STORY UPDATED: check for updates below.
Did the Bumble Bee company recall cans of tuna fish after two employees cooked and mixed a man with the tuna? No, that's not exactly what happened. An old story from 2016 seems to have gone viral again, and that story mixes up two different other stories in turn to make something that is not quite true.
An article published on November 1, 2016 from Love This Pic titled "Massive Bumble Bee Recall After 2 Employees Admit Cooking A Man And Mixing Him With A Batch Of Tuna" (archived here) went viral again in 2018. It opened:
We previously reported about the current tuna recall and the reason for the recall was supposedly a packing deviation by a facility not owned or operated by Bumble Bee that could result in contamination by spoilage or pathogens - if consumed this could lead to life-threatening illnesses... Now there are new reports a man was mixed into a batch of tuna! These have been new reports circulating today so we cannot verify them at this time, but here's what sites have been reporting:
Bumble Bee Foods and 2 employees were charged by Los Angeles prosecutors with violating safety regulations in the death of a worker who was cooked in an industrial oven with tons of tuna. José Melena was performing maintenance in a 35 foot long oven at the company's Santa Fe Springs plant when coworkers loaded it with 12,000 pounds of canned tuna and turned it on. Temperatures reached 270° during a two-hour process to cook and sterilize the tuna. The body of Melena,62, was found when the oven was opened.

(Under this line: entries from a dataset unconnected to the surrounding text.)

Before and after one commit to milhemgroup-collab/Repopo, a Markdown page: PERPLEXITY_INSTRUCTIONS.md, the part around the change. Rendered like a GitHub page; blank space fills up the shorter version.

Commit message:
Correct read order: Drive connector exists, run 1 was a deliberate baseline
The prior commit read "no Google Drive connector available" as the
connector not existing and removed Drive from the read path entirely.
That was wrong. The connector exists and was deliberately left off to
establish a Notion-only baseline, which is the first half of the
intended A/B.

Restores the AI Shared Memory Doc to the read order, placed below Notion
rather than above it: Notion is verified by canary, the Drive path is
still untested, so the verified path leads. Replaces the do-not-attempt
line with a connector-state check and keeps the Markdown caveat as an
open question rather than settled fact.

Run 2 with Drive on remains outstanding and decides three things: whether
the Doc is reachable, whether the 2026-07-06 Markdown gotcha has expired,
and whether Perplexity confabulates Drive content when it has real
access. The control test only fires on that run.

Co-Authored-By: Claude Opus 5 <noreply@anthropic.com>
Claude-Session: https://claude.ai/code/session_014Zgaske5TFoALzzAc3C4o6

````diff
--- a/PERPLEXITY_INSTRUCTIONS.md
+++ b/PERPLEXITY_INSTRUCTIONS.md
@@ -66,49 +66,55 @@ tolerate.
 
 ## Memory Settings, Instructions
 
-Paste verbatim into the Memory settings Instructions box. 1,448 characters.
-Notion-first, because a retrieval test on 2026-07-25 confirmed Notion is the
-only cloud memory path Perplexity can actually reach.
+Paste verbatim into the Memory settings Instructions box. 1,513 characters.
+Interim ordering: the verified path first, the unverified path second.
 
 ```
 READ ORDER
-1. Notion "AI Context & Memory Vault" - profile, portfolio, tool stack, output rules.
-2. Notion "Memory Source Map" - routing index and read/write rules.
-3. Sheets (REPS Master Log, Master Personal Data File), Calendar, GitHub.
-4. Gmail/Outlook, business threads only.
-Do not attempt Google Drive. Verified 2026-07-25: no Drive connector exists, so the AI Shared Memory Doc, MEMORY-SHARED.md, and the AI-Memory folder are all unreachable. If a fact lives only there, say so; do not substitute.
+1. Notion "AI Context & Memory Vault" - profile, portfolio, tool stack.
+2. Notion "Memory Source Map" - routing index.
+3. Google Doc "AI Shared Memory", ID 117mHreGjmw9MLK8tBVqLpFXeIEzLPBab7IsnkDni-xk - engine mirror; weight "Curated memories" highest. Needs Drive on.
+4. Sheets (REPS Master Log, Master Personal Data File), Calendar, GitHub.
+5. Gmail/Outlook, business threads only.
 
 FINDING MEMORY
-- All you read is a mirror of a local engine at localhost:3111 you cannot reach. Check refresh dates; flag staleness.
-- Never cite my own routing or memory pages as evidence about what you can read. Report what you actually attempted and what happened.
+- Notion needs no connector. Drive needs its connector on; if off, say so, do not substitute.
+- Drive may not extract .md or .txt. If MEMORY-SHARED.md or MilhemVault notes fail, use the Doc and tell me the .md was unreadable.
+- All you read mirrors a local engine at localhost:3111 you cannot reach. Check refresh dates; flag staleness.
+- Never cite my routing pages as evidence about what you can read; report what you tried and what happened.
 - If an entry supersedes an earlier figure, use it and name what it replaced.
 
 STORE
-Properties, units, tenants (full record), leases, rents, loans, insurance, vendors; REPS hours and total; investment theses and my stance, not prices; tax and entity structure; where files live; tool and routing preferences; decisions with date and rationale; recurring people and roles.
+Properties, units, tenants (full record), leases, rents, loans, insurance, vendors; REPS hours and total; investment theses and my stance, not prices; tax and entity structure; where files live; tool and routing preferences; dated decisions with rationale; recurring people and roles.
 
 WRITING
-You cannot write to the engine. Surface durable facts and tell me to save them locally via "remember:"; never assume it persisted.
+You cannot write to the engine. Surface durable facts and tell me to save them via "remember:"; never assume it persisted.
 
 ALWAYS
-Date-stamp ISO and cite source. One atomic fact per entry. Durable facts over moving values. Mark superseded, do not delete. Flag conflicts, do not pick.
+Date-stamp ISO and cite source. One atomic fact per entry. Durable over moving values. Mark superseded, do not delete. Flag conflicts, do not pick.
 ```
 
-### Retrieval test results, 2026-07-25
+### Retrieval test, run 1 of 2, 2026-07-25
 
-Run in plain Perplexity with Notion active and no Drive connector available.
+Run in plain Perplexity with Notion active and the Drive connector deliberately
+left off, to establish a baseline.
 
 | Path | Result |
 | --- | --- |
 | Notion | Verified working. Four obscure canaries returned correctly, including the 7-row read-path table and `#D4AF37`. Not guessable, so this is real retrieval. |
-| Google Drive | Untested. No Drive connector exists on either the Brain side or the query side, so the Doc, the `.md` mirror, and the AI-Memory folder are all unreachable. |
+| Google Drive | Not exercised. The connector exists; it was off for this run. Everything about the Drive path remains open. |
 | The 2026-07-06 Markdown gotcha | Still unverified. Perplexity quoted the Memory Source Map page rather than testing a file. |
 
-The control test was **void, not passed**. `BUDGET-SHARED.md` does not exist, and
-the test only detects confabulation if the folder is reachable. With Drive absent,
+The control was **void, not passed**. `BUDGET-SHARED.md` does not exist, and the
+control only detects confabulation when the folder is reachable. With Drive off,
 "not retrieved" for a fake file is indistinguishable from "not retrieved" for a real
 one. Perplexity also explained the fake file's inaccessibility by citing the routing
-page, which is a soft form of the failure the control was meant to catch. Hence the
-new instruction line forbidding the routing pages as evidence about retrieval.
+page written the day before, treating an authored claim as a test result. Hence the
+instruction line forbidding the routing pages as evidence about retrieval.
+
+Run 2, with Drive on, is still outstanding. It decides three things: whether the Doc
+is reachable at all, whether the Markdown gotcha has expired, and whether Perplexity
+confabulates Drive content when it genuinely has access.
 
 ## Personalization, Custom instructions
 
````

The 2016 article got two things correct but messed up the dates and locations:
- A man was indeed cooked alive in an oven used by Bumble Bee to sterilize cans of tuna fish.
- There was a recall of Bumble Bee tuna cans.
But the first event was an accident that happened in October 2012 for which Bumble Bee was forced to pay $6 million in damages:
On one of his early morning shifts, Jose Melena stepped into a 35-foot-long cylinder-shaped oven at the Bumble Bee Foods plant in Santa Fe Springs. The 62-year-old father of six needed to make a quick repair inside the massive industrial pressure cooker, which is used to sterilize thousands of cans of tuna at a time.
And the second event happened in 2016 and did not involve tuna packed at plant owned or operated by Bumble Bee.
Bumble Bee Foods, LLC Issues Voluntary Recall on 3 Production Codes of Canned Chunk Light Tuna Due to Possible Health Risk
SAN DIEGO - Bumble Bee Foods, LLC announced today that it is voluntarily recalling 3 specific UPC codes of canned Chunk Light tuna due to process deviations that occurred in a co-pack facility not owned or operated by Bumble Bee.
So no tuna was ever sold that contained bits of a dead worker. Stop spreading the hoax.
2018-05-01T20:23:02Z 2018-05-01T20:23:02ZSnopes debunked this when it first came out, no idea why it suddenly went viral again:
A recall was issued for Bumble Bee Tuna after human remains were found in the product.